Filter the listing below down to the lines containing the word "ipynb".

Material for this exercise ::
^^^^^^^^^^^^^^^^

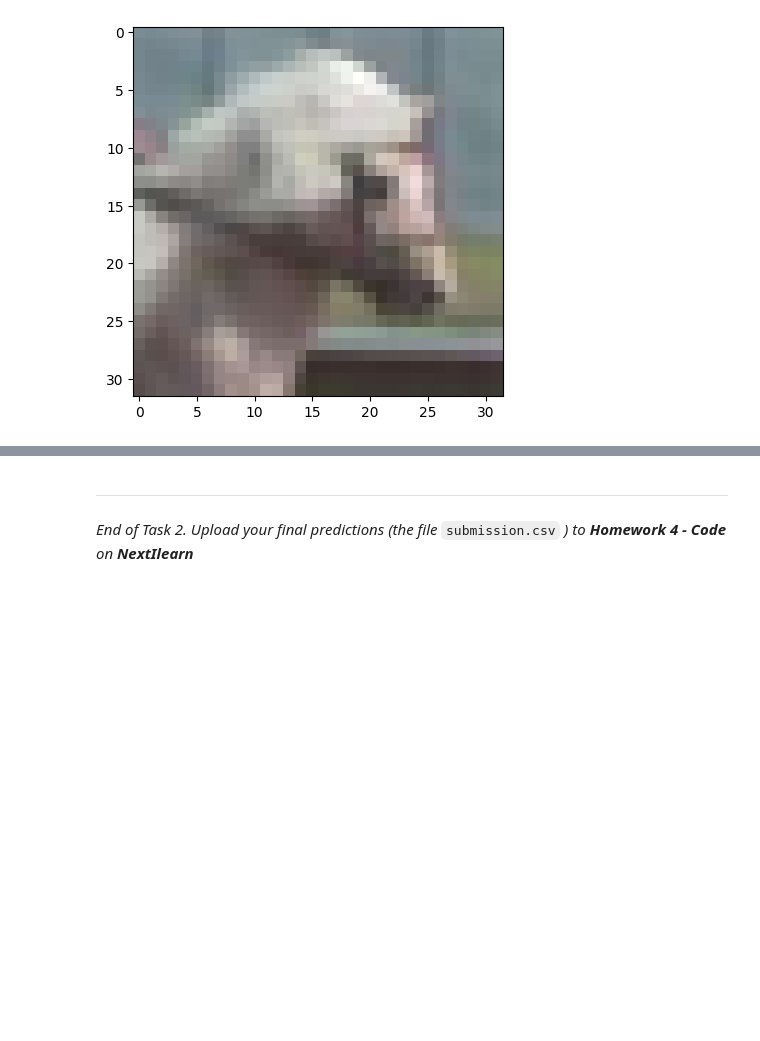
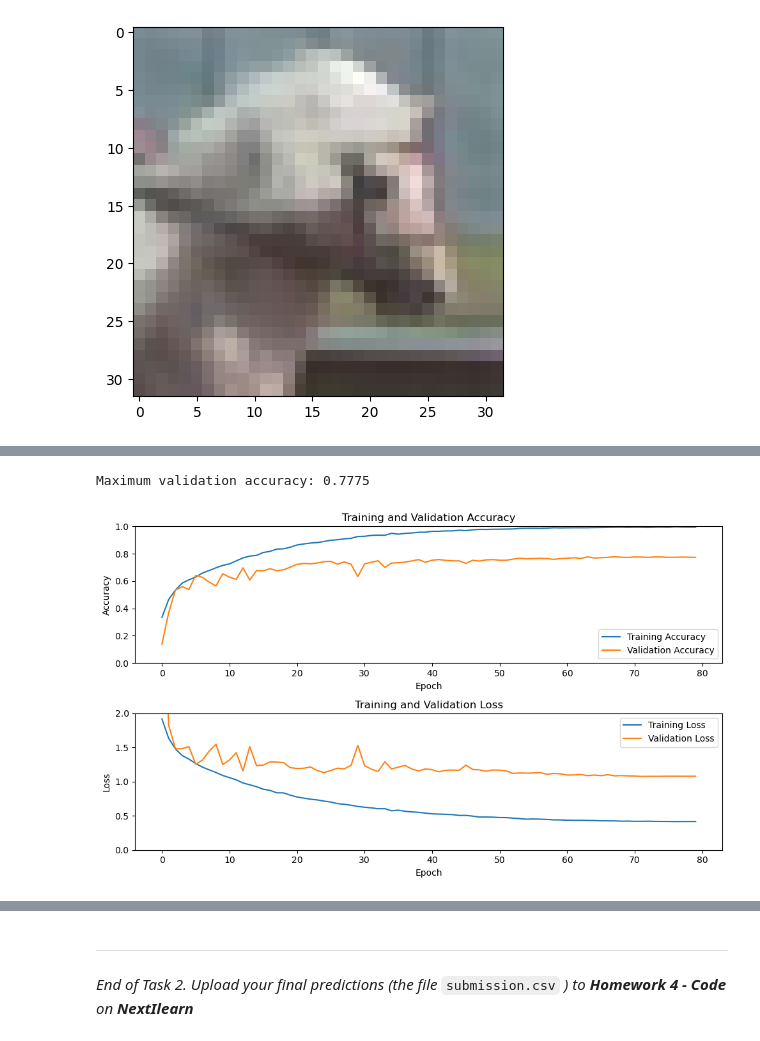
Before and after one commit to Mancorb/ML_Labs, a Jupyter notebook: Lab_4/Lab4_2025_Answers.ipynb, the cells around one changed output, grey strips where cells are left out. Cells and saved outputs as stored; diff of their text form; code cells hidden in the pictures; blank space fills up the shorter version.

```diff
--- a/Lab_4/Lab4_2025_Answers.ipynb
+++ b/Lab_4/Lab4_2025_Answers.ipynb
@@ -1023,0 +1154,36 @@ pd.DataFrame(predictions, columns=['prediction']).to_csv('submission.csv')
+# %%
+max_val_acc = max(history.history['val_accuracy'])
+print(f"Maximum validation accuracy: {max_val_acc:.4f}")
+# Plot training and validation accuracy
+plt.figure(figsize=(10, 6))  # Set the figure size
+
+# Plot accuracy
+plt.subplot(2, 1, 1)
+plt.plot(history.history['accuracy'], label='Training Accuracy')
+plt.plot(history.history['val_accuracy'], label='Validation Accuracy')
+plt.title('Training and Validation Accuracy')
+plt.xlabel('Epoch')
+plt.ylabel('Accuracy')
+plt.legend(loc='lower right')
+
+# Set fixed y-axis limits (you can adjust based on your data range)
+plt.ylim(0, 1)
+
+# Plot training and validation loss
+plt.subplot(2, 1, 2)
+plt.plot(history.history['loss'], label='Training Loss')
+plt.plot(history.history['val_loss'], label='Validation Loss')
+plt.title('Training and Validation Loss')
+plt.xlabel('Epoch')
+plt.ylabel('Loss')
+plt.legend(loc='upper right')
+
+# Set fixed y-axis limits (you can adjust based on your data range)
+plt.ylim(0, 2)
+
+# Show the plot
+plt.tight_layout()
+plt.show()
+# %% [output]
+Maximum validation accuracy: 0.7775
+[figure, added]
```
Also changed, not shown: parts of 5 cells of this notebook, 1 other file.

^^^^^^^^^^^^^^^^

Reply ::
Before and after one commit to Mancorb/ML_Labs, a Jupyter notebook: Lab_4/Lab4_2025_Answers.ipynb, the cells around one changed output, grey strips where cells are left out. Cells and saved outputs as stored; diff of their text form; code cells hidden in the pictures; blank space fills up the shorter version.
--- a/Lab_4/Lab4_2025_Answers.ipynb
+++ b/Lab_4/Lab4_2025_Answers.ipynb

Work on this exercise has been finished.